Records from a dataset
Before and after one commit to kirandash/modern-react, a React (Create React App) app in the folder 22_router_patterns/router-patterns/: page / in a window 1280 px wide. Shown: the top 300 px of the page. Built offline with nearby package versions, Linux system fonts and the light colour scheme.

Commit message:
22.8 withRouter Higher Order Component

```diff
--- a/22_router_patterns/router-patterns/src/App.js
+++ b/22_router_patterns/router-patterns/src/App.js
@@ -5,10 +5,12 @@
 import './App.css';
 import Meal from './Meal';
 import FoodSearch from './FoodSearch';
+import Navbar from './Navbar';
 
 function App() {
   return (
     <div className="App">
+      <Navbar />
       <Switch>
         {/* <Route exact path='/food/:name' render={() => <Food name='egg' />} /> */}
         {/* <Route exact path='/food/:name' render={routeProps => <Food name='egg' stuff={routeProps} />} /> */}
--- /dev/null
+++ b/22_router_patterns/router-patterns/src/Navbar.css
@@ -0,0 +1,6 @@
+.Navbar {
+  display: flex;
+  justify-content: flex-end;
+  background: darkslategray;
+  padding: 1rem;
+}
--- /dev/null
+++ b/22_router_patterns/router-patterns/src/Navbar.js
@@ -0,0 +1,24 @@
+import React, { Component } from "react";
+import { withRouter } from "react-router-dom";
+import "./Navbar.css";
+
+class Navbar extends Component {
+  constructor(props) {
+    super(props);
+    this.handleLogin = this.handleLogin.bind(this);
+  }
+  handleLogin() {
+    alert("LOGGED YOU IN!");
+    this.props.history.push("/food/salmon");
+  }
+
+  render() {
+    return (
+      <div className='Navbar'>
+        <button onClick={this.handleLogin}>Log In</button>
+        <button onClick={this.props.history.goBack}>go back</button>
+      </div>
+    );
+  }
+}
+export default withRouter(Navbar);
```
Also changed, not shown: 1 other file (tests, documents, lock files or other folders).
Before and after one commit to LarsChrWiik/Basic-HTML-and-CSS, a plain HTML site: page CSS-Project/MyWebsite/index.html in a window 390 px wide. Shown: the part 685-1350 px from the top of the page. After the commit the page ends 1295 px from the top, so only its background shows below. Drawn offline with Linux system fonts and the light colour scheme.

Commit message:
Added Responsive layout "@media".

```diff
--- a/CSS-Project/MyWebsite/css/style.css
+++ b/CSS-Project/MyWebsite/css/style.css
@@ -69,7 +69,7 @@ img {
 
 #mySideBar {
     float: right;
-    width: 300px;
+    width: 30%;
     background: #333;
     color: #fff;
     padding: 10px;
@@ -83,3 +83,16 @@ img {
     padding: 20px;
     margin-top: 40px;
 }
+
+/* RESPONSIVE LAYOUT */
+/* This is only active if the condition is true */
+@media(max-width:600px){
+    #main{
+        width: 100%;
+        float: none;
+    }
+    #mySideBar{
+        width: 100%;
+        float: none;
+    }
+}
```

- **The problem**
An exact reproduction of all the entries above is the expected answer.

- **Expected output**
Before and after one commit to kirandash/modern-react, a React (Create React App) app in the folder 22_router_patterns/router-patterns/: page / in a window 1280 px wide. Shown: the top 300 px of the page. Built offline with nearby package versions, Linux system fonts and the light colour scheme.

Commit message:
22.8 withRouter Higher Order Component

```diff
--- a/22_router_patterns/router-patterns/src/App.js
+++ b/22_router_patterns/router-patterns/src/App.js
@@ -5,10 +5,12 @@
 import './App.css';
 import Meal from './Meal';
 import FoodSearch from './FoodSearch';
+import Navbar from './Navbar';
 
 function App() {
   return (
     <div className="App">
+      <Navbar />
       <Switch>
         {/* <Route exact path='/food/:name' render={() => <Food name='egg' />} /> */}
         {/* <Route exact path='/food/:name' render={routeProps => <Food name='egg' stuff={routeProps} />} /> */}
--- /dev/null
+++ b/22_router_patterns/router-patterns/src/Navbar.css
@@ -0,0 +1,6 @@
+.Navbar {
+  display: flex;
+  justify-content: flex-end;
+  background: darkslategray;
+  padding: 1rem;
+}
--- /dev/null
+++ b/22_router_patterns/router-patterns/src/Navbar.js
@@ -0,0 +1,24 @@
+import React, { Component } from "react";
+import { withRouter } from "react-router-dom";
+import "./Navbar.css";
+
+class Navbar extends Component {
+  constructor(props) {
+    super(props);
+    this.handleLogin = this.handleLogin.bind(this);
+  }
+  handleLogin() {
+    alert("LOGGED YOU IN!");
+    this.props.history.push("/food/salmon");
+  }
+
+  render() {
+    return (
+      <div className='Navbar'>
+        <button onClick={this.handleLogin}>Log In</button>
+        <button onClick={this.props.history.goBack}>go back</button>
+      </div>
+    );
+  }
+}
+export default withRouter(Navbar);
```
Also changed, not shown: 1 other file (tests, documents, lock files or other folders).
Before and after one commit to LarsChrWiik/Basic-HTML-and-CSS, a plain HTML site: page CSS-Project/MyWebsite/index.html in a window 390 px wide. Shown: the part 685-1350 px from the top of the page. After the commit the page ends 1295 px from the top, so only its background shows below. Drawn offline with Linux system fonts and the light colour scheme.

Commit message:
Added Responsive layout "@media".

```diff
--- a/CSS-Project/MyWebsite/css/style.css
+++ b/CSS-Project/MyWebsite/css/style.css
@@ -69,7 +69,7 @@ img {
 
 #mySideBar {
     float: right;
-    width: 300px;
+    width: 30%;
     background: #333;
     color: #fff;
     padding: 10px;
@@ -83,3 +83,16 @@ img {
     padding: 20px;
     margin-top: 40px;
 }
+
+/* RESPONSIVE LAYOUT */
+/* This is only active if the condition is true */
+@media(max-width:600px){
+    #main{
+        width: 100%;
+        float: none;
+    }
+    #mySideBar{
+        width: 100%;
+        float: none;
+    }
+}
```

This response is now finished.